IDENTIFYING INSTRUCTIONAL CONTENT FOR PROJECT-BASED LEARNING IN SCIENCE, TECHNOLOGY, ENGINEERING, AND MATHEMATICS (STEM) FOR ELEMENTARY EDUCATION
University of Georgia (UNITED STATES)
About this paper:
Appears in: EDULEARN13 Proceedings
Publication year: 2013
Page: 3699 (abstract only)
Conference name: 5th International Conference on Education and New Learning Technologies
Dates: 1-3 July, 2013
Location: Barcelona, Spain
Abstract:Research related to science, technology, engineering, and mathematics (STEM) instruction and learning is currently a very promising area of inquiry in the US. One reason is score comparisons on international assessments such as that administered by the Program for International Student Assessment (PISA). In many other parts of the world performance has been good in mathematics and science on standardized assessments like the PISA. The perception in the US is that scores on these types of assessments has been declining over time. Much of the focus on STEM in the US has been driven by concerns about global competitiveness of students, but the resulting move toward integrated STEM has the potential to provide US learners with superior mastery of critical competencies that move beyond memorization of facts and formulas. By cultivating abilities to innovate, to deal with open-ended problem solving, to work with interdisciplinary teams and to analyze the advantages and disadvantages of an array of possibilities, US students who participate in integrated STEM education will achieve real advantages as they seek success in the 21st century global workforce.
At the University of Georgia (UGA), a course in integrated STEM is provided to pre-service elementary education majors. The course, Creative Activities for Teachers, is offered in two sections of 20 students each during the fall and spring semesters and once during the summer. Within the curriculum of the Creative Activities class there is considerable flexibility. To maximize its impact, however, a research project is being undertaken to evaluate what content in mathematics, what content in science, and what content in technology students taking the class are most deficient in. Assessments aligned with the new Common Core Mathematics Standards, the Next Generation Science Standards, and the Standards for Technological Literacy will be used to identify gaps in student content knowledge, and learning activities and instruction in the course will be re-aligned to boost student competencies in these areas.
Delivery of course content currently is in a face-to-face format but instructional materials include a number of online components and students complete several hands-on activities that involve information system technologies. The combination of STEM content and the inclusion of cutting-edge instructional strategies, some using information technologies, will make the research being conducted especially apropos for the EDULEARN13 audience.
The component of this research proposed for the EDULEARN13 presentation is the science portion of the assessment. This research has been approved by the UGA Institutional Research Board and data will be collected in late March. The Misconceptions-Oriented Standards-Based Assessment Resources for Teachers (MOSART) instrument will be used to collect data. This assessment was developed at Harvard but is available for use in educational research (http://www.cfa.harvard.edu/smgphp/mosart/).

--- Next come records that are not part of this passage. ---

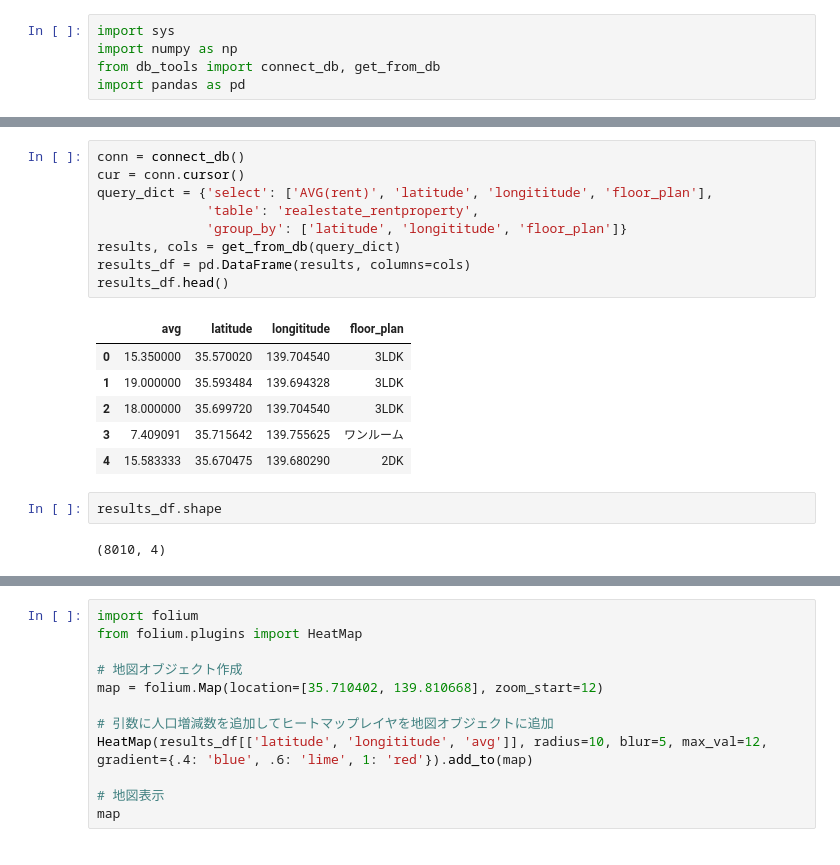
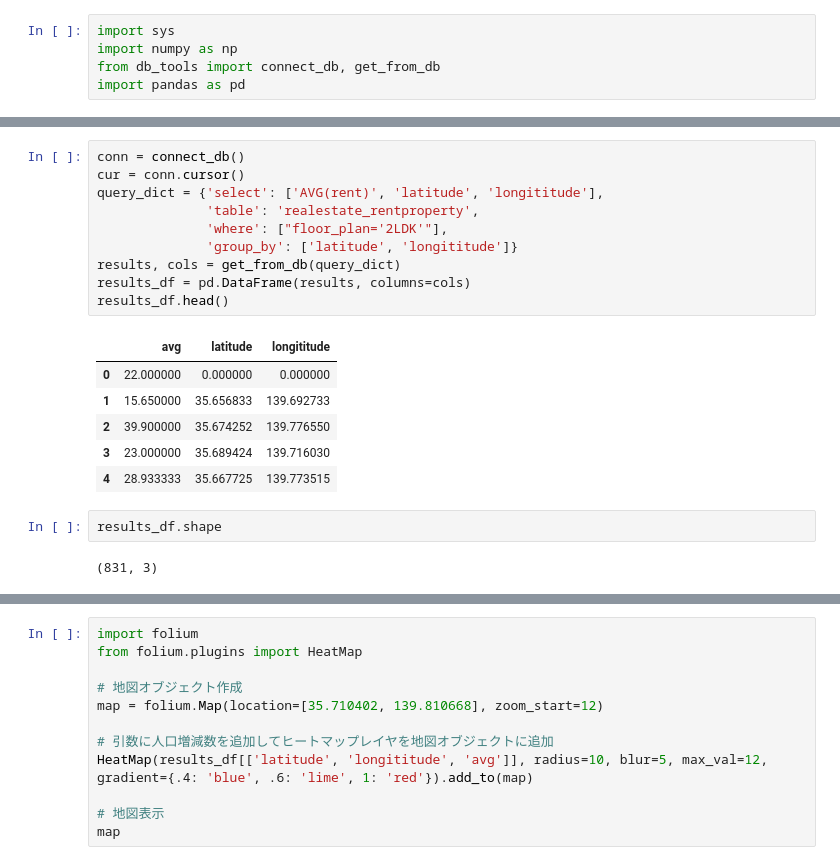
Before and after one commit to physics-machinelearning/RealEstateApp, a Jupyter notebook: app/eda/eda.ipynb, the cells around one changed output, grey strips where cells are left out. Cells and saved outputs as stored; diff of their text form.

```diff
--- a/app/eda/eda.ipynb
+++ b/app/eda/eda.ipynb
@@ -37,20 +53,21 @@ col_name
 # %%
 conn = connect_db()
 cur = conn.cursor()
-query_dict = {'select': ['AVG(rent)', 'latitude', 'longititude', 'floor_plan'],
+query_dict = {'select': ['AVG(rent)', 'latitude', 'longititude'],
               'table': 'realestate_rentproperty',
-              'group_by': ['latitude', 'longititude', 'floor_plan']}
+              'where': ["floor_plan='2LDK'"],
+              'group_by': ['latitude', 'longititude']}
 results, cols = get_from_db(query_dict)
 results_df = pd.DataFrame(results, columns=cols)
 results_df.head()
 # %% [output]
-|  | avg | latitude | longititude | floor_plan |
-| 0 | 15.350000 | 35.570020 | 139.704540 | 3LDK |
-| 1 | 19.000000 | 35.593484 | 139.694328 | 3LDK |
-| 2 | 18.000000 | 35.699720 | 139.704540 | 3LDK |
-| 3 | 7.409091 | 35.715642 | 139.755625 | ワンルーム |
-| 4 | 15.583333 | 35.670475 | 139.680290 | 2DK |
+|  | avg | latitude | longititude |
+| 0 | 22.000000 | 0.000000 | 0.000000 |
+| 1 | 15.650000 | 35.656833 | 139.692733 |
+| 2 | 39.900000 | 35.674252 | 139.776550 |
+| 3 | 23.000000 | 35.689424 | 139.716030 |
+| 4 | 28.933333 | 35.667725 | 139.773515 |
 # %%
 results_df.shape
 # %% [output]
-(8010, 4)
+(831, 3)
```
Also changed, not shown: parts of 2 cells of this notebook.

Results will be compiled and analyzed and conclusions and recommendations developed based on the completed research. The EDULEARN13 presentation will cover both the research to identify STEM content as well as the innovative project-based learning activities being used to facilitate instruction related to that content.

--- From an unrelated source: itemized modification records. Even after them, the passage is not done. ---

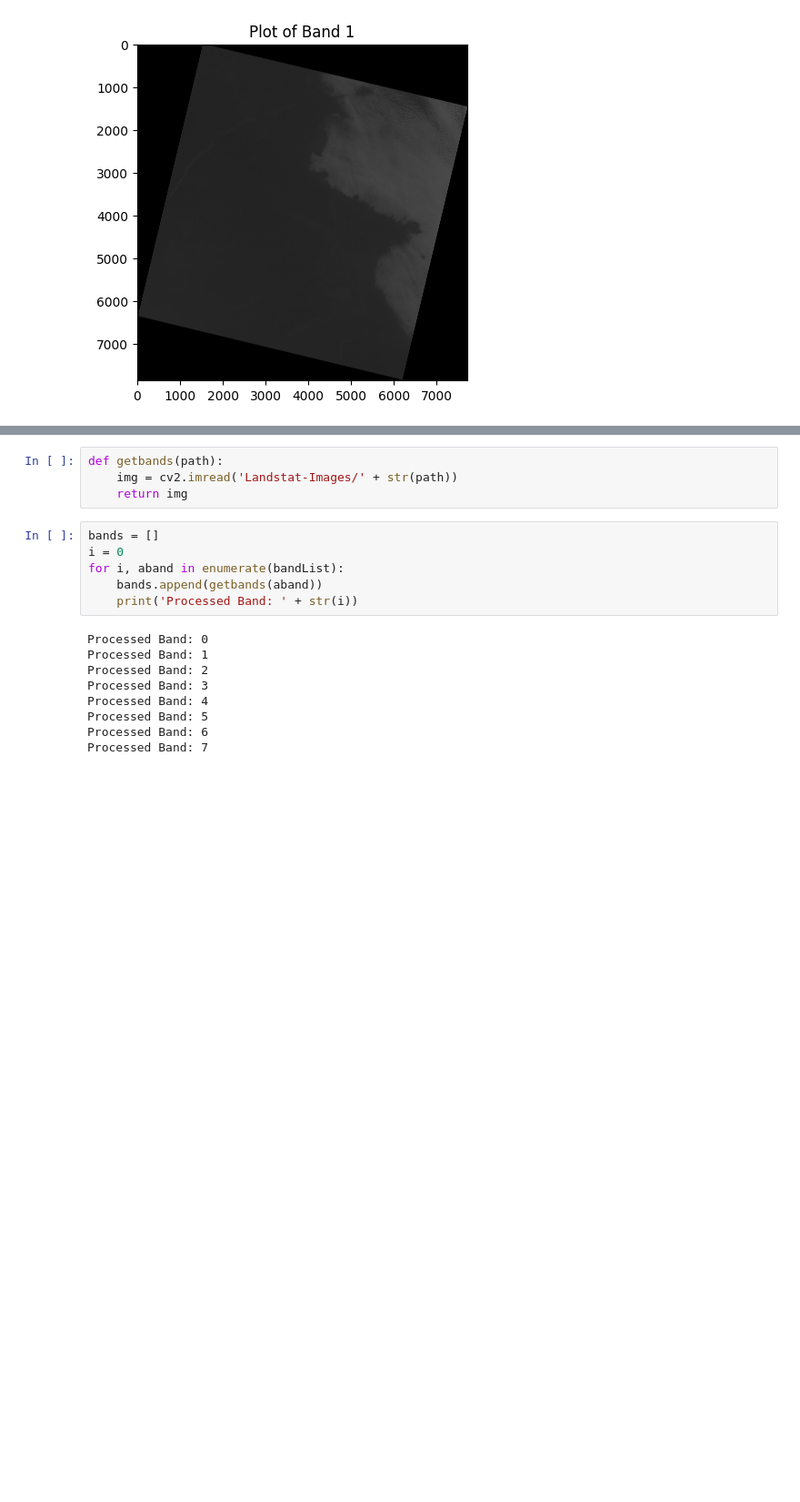
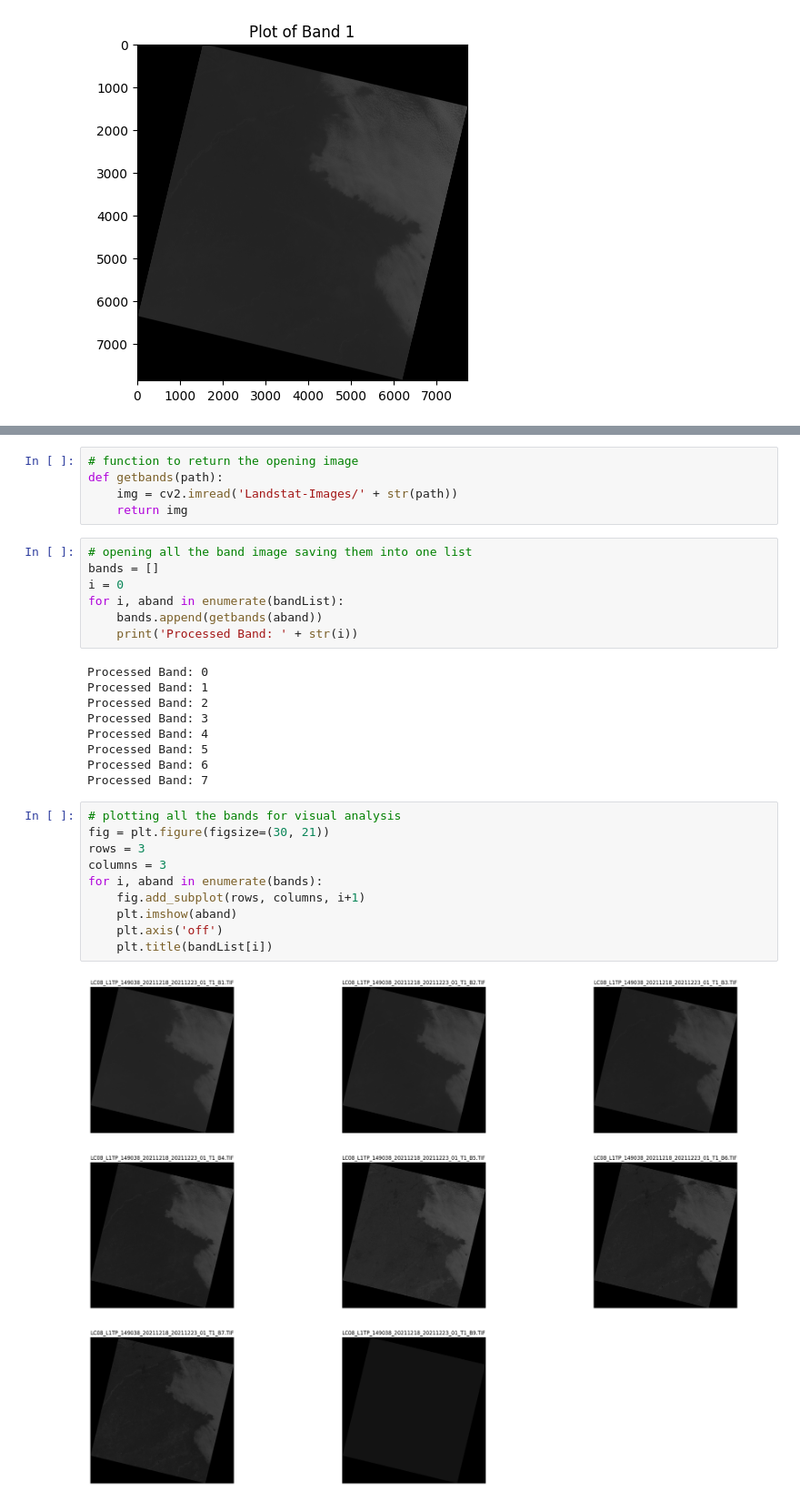
Before and after one commit to AshharShah/Principal_Component_Analysis_Project, a Jupyter notebook: CEP_Project.ipynb, the cells around one changed output, grey strips where cells are left out. Shown at 91% size. Cells and saved outputs as stored; diff of their text form; blank space fills up the shorter version.

Commit message:
Merged Bands

```diff
--- a/CEP_Project.ipynb
+++ b/CEP_Project.ipynb
@@ -90,8 +93,10 @@ plt.imshow(img)
 # %%
+# function to return the opening image
 def getbands(path):
     img = cv2.imread('Landstat-Images/' + str(path))
     return img
 # %%
+# opening all the band image saving them into one list
 bands = []
 i = 0
 for i, aband in enumerate(bandList):
@@ -106,3 +111,15 @@ Processed Band: 4
 Processed Band: 5
 Processed Band: 6
 Processed Band: 7
+# %%
+# plotting all the bands for visual analysis
+fig = plt.figure(figsize=(30, 21))
+rows = 3
+columns = 3
+for i, aband in enumerate(bands):
+    fig.add_subplot(rows, columns, i+1)
+    plt.imshow(aband)
+    plt.axis('off')
+    plt.title(bandList[i])
+# %% [output]
+[figure, added]
```
Also changed, not shown: parts of 18 cells of this notebook.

Keywords: Science assessment, elementary engineering activities, STEM, project-based learning, online learning resources.